No on Issue 2

Here's a repost from Michael Ruhlman's blog. Please check his blog out at

November 1, 2009

Issue 2 would create an amendment to the state constitution, instituting a board with the legal authority to set and enforce the care of livestock throughout the state. Vote no. It's apparently a move to preempt national animal-rights groups from demanding changes in farm facilities that would cost big ag money and put smaller farmers out of business. A constitutional amendment is not the way to do this, especially given the vague wording on who would be on this board and how they would get there. My thoughts are these:

This is a really tricky issue with dangers on both sides. I'm truly skeptical of everything big agricultural interests do. If Issue 2 passes, this new board could basically say that the hundreds of CAFO's in Ohio are just dandy, carry on. They could also tell small farmers that it is illegal to pasture raise your animals due to safety concerns. Also, the ads urging voters to vote yes are downright creepy in their opacity. Without saying at all what the issue is about, they present bucolic images of small farm families with the message that a yes vote is a vote for safe wholesome food. As if anyone would vote for unsafe, nasty food. The deceptive, arguably dishonest, nature of the ad is, in itself, enough for me to distrust the interests pushing this issue.

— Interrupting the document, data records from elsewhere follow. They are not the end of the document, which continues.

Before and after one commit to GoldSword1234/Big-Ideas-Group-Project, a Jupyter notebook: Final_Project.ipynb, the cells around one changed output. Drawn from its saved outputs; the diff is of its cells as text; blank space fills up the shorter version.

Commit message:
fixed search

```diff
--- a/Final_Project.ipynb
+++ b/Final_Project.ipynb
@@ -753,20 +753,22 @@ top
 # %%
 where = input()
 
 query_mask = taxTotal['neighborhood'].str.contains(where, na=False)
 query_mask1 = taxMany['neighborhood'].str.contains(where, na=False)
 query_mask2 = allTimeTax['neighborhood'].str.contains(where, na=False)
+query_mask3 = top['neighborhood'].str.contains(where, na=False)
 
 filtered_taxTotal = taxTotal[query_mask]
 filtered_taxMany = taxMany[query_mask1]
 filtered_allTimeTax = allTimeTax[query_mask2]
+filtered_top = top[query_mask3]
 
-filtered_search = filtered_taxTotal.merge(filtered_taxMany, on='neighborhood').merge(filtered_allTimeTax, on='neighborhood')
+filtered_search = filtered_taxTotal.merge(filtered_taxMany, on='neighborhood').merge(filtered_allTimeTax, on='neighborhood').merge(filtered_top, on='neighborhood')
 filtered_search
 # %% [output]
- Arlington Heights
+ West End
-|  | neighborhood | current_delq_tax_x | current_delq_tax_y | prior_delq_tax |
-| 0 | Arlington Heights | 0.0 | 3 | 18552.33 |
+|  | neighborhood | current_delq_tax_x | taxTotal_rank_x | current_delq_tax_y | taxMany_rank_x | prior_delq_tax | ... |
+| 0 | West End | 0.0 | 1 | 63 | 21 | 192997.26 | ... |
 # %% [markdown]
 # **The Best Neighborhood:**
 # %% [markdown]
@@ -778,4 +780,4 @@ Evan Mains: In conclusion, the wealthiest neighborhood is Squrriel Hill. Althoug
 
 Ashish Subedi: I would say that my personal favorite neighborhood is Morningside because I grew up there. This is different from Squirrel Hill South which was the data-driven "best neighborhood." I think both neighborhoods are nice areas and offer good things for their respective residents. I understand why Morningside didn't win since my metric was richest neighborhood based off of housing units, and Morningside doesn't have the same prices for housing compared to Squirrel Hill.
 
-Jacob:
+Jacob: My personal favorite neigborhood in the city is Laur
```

On the other hand if the board were truly representative of all the voices out there, both big and little ag, as well as farmers concerned about good animal husbandry and animal care experts, it could be a good thing. I spoke yesterday with a fierce small-farm advocate who's referred to at the capitol by big ag as "the raw milk lady" who is for Issue 2. Acknowledging that the issue presented two difficult extremes, she seems to want to fight for what's right within the system, and she's also concerned that outside interests such as animal-rights groups may make good food too expensive for low-income families, which is and should be a primary goal—making good, humanely raised food available to everyone.

Such food must be founded on a good economic model if it is to succeed. While I don't want animal rights groups forcing any Ohio farmers out of business (business that will simply go elsewhere and do the same thing), I don't believe a constitutional amendment setting up some vaguely-worded board to create legal standards for animal husbandry in Ohio is a step forward; and it may well be a bad step backward. Read the Tom Suddes opinion piece below for a more black-and-white, Big-Ag-is-evil take on the subject. And keep paying attention to where your food comes from.

Download Issue 2 itself.

Download Issue2factsheet on the legal issues.

Here is a link to Thomas Suddes strongly worded opinion in The Plain Dealer.